Although the records contain pictures, only their text should be reproduced, exactly as written.

Data for this exercise: Begin

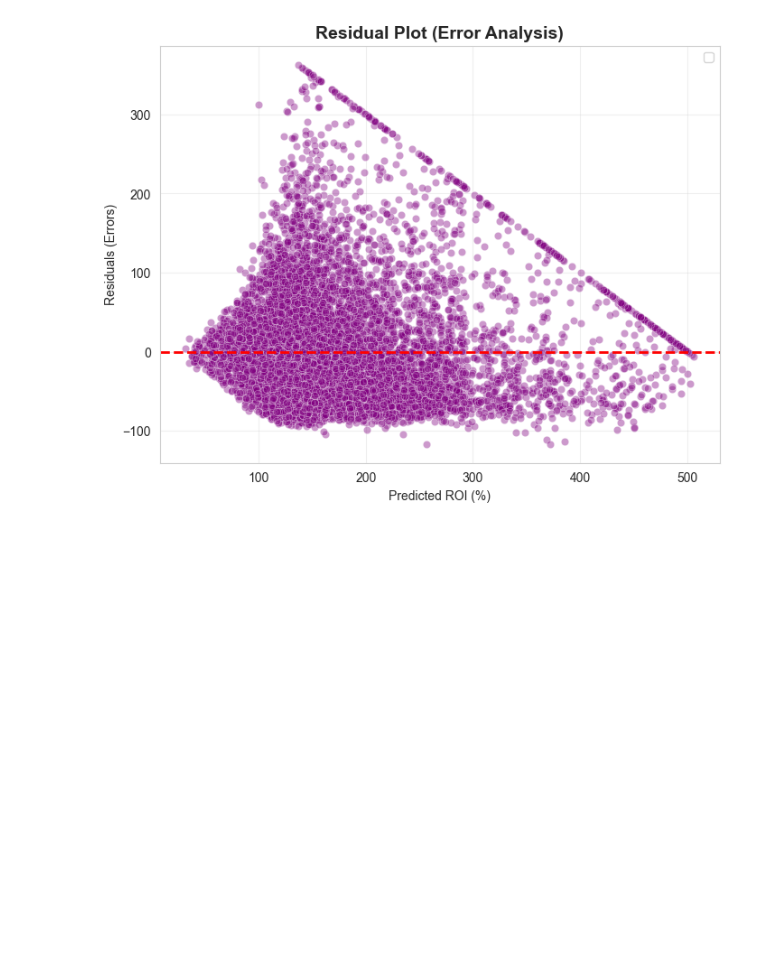
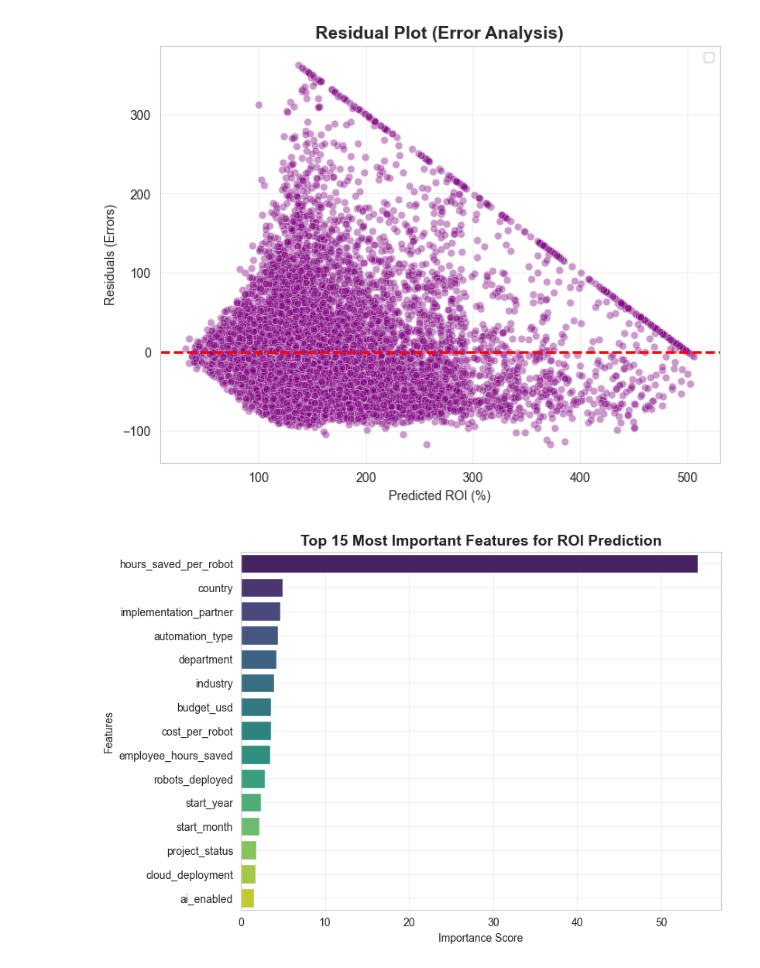
Before and after one commit to fathirrizkifadillah/Worldwide-Robotic-Process-Automation-Database-2026, a Jupyter notebook: main.ipynb, the cells around one changed output. Drawn from its saved outputs; the diff is of its cells as text; code cells hidden in the pictures; blank space fills up the shorter version.

Commit message:
Isnight for model 2 and add feature importance for model 2

```diff
--- a/main.ipynb
+++ b/main.ipynb
@@ -1966,3 +1966,30 @@ plt.savefig(filepath, dpi=300, bbox_inches='tight', facecolor='white')
 plt.show()
 # %% [output]
 [figure]
+# %%
+trained_model = pipeline.named_steps['model']
+transformer = pipeline.named_steps['preprocessor']
+
+cat_encoder = transformer.named_transformers_['cat']
+encoded_cat_features = cat_encoder.get_feature_names_out(categorical_features).tolist()
+all_features = num_features_v2 + encoded_cat_features
+
+importances = trained_model.get_feature_importance()
+
+feature_imp_df = pd.DataFrame({
+    'Feature': all_features,
+    'Importance': importances
+}).sort_values(by='Importance', ascending=False)
+
+plt.figure(figsize=(8, 6))
+sns.barplot(x='Importance', y='Feature', data=feature_imp_df.head(15), hue='Feature', legend=False, palette='viridis')
+plt.title('Top 15 Most Important Features for ROI Prediction', fontsize=14, fontweight='bold')
+plt.xlabel('Importance Score')
+plt.ylabel('Features')
+plt.grid(True, alpha=0.3)
+
+filepath = os.path.join('img', 'Feature Importance (model-2).png')
+plt.savefig(filepath, dpi=300, bbox_inches='tight', facecolor='white')
+plt.show()
+# %% [output]
+[figure, added]
```
Also changed, not shown: parts of 1 cell of this notebook, 1 other file.
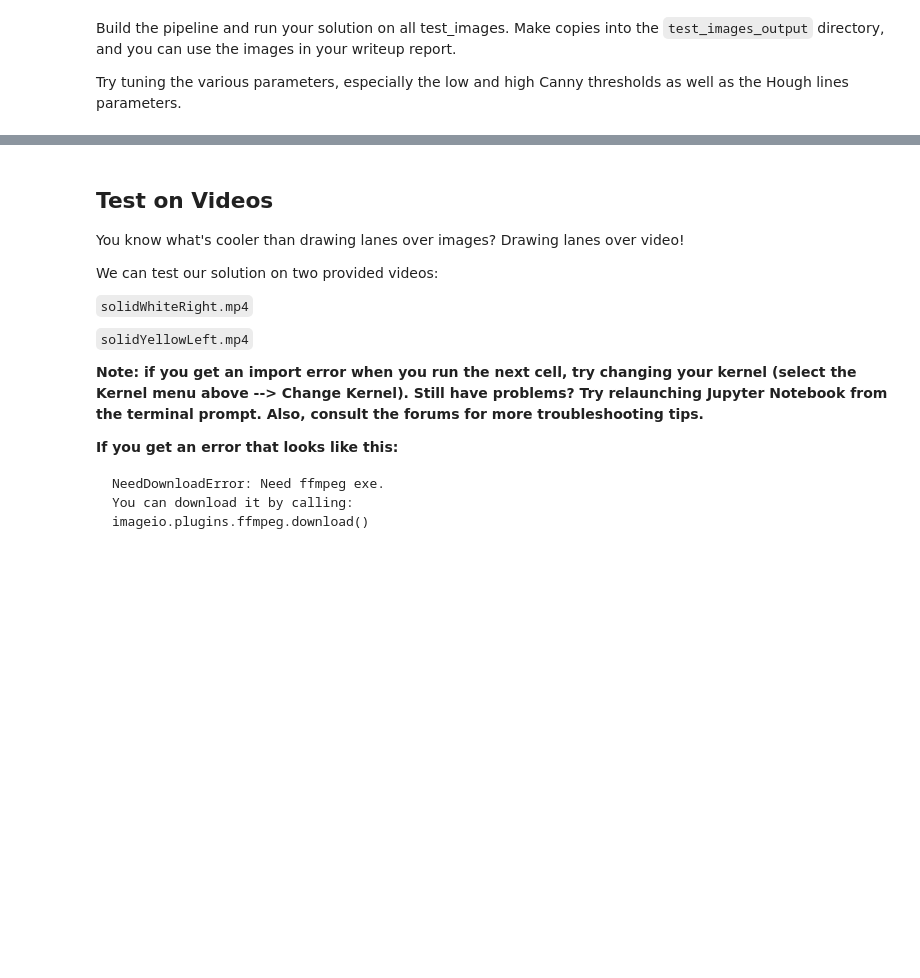
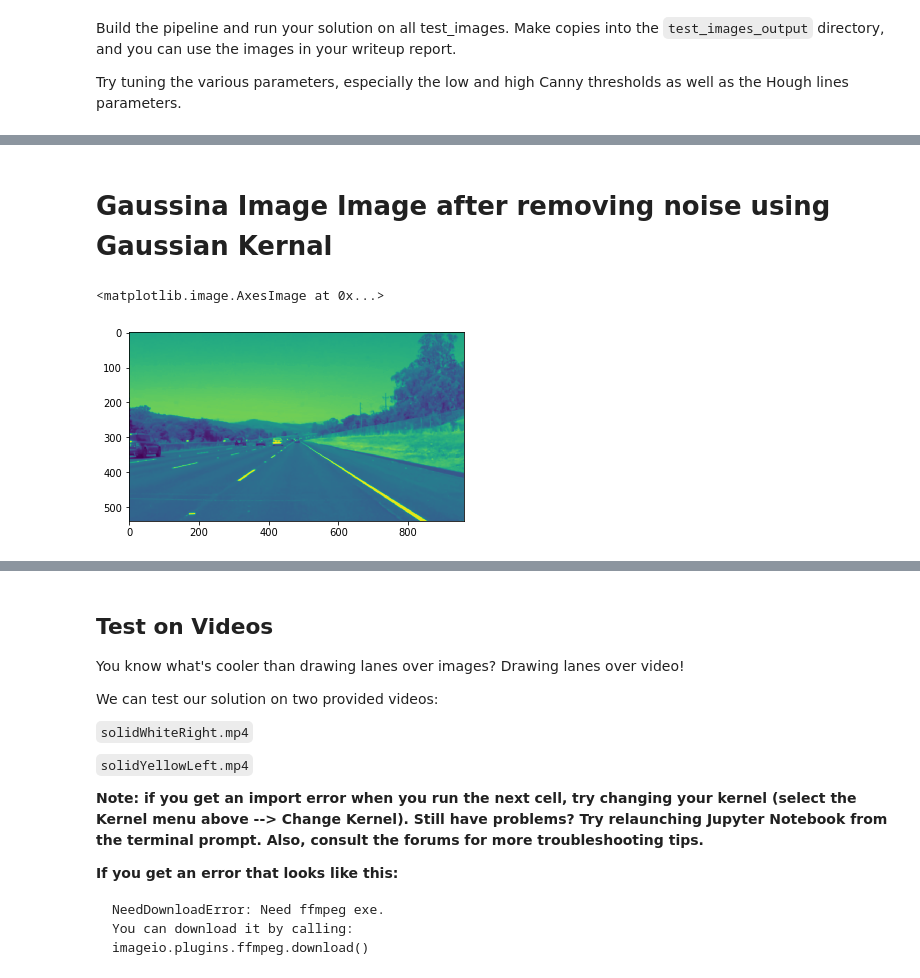
Before and after one commit to rajkuma2011/self-driving-car, a Jupyter notebook: CarND-LaneLines-P1/P1.ipynb, the cells around one changed output, grey strips where cells are left out. Drawn from its saved outputs; the diff is of its cells as text; code cells hidden in the pictures; blank space fills up the shorter version.

```diff
--- a/CarND-LaneLines-P1/P1.ipynb
+++ b/CarND-LaneLines-P1/P1.ipynb
@@ -292,0 +319,7 @@ def lane_detection_pipeline(image, gauss_kernal=3,\
+# %% [markdown]
+# Gaussina Image Image after removing noise using Gaussian Kernal
+# %%
+plt.imshow(output_images["gaussian_image"])
+# %% [output]
+<matplotlib.image.AxesImage at 0x...>
+[figure, added]
```
Also changed, not shown: parts of 21 cells of this notebook.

Data for this exercise: End

## [Your solution]
Before and after one commit to fathirrizkifadillah/Worldwide-Robotic-Process-Automation-Database-2026, a Jupyter notebook: main.ipynb, the cells around one changed output. Drawn from its saved outputs; the diff is of its cells as text; code cells hidden in the pictures; blank space fills up the shorter version.

Commit message:
Isnight for model 2 and add feature importance for model 2

```diff
--- a/main.ipynb
+++ b/main.ipynb
@@ -1966,3 +1966,30 @@ plt.savefig(filepath, dpi=300, bbox_inches='tight', facecolor='white')
 plt.show()
 # %% [output]
 [figure]
+# %%
+trained_model = pipeline.named_steps['model']
+transformer = pipeline.named_steps['preprocessor']
+
+cat_encoder = transformer.named_transformers_['cat']
+encoded_cat_features = cat_encoder.get_feature_names_out(categorical_features).tolist()
+all_features = num_features_v2 + encoded_cat_features
+
+importances = trained_model.get_feature_importance()
+
+feature_imp_df = pd.DataFrame({
+    'Feature': all_features,
+    'Importance': importances
+}).sort_values(by='Importance', ascending=False)
+
+plt.figure(figsize=(8, 6))
+sns.barplot(x='Importance', y='Feature', data=feature_imp_df.head(15), hue='Feature', legend=False, palette='viridis')
+plt.title('Top 15 Most Important Features for ROI Prediction', fontsize=14, fontweight='bold')
+plt.xlabel('Importance Score')
+plt.ylabel('Features')
+plt.grid(True, alpha=0.3)
+
+filepath = os.path.join('img', 'Feature Importance (model-2).png')
+plt.savefig(filepath, dpi=300, bbox_inches='tight', facecolor='white')
+plt.show()
+# %% [output]
+[figure, added]
```
Also changed, not shown: parts of 1 cell of this notebook, 1 other file.
Before and after one commit to rajkuma2011/self-driving-car, a Jupyter notebook: CarND-LaneLines-P1/P1.ipynb, the cells around one changed output, grey strips where cells are left out. Drawn from its saved outputs; the diff is of its cells as text; code cells hidden in the pictures; blank space fills up the shorter version.

```diff
--- a/CarND-LaneLines-P1/P1.ipynb
+++ b/CarND-LaneLines-P1/P1.ipynb
@@ -292,0 +319,7 @@ def lane_detection_pipeline(image, gauss_kernal=3,\
+# %% [markdown]
+# Gaussina Image Image after removing noise using Gaussian Kernal
+# %%
+plt.imshow(output_images["gaussian_image"])
+# %% [output]
+<matplotlib.image.AxesImage at 0x...>
+[figure, added]
```
Also changed, not shown: parts of 21 cells of this notebook.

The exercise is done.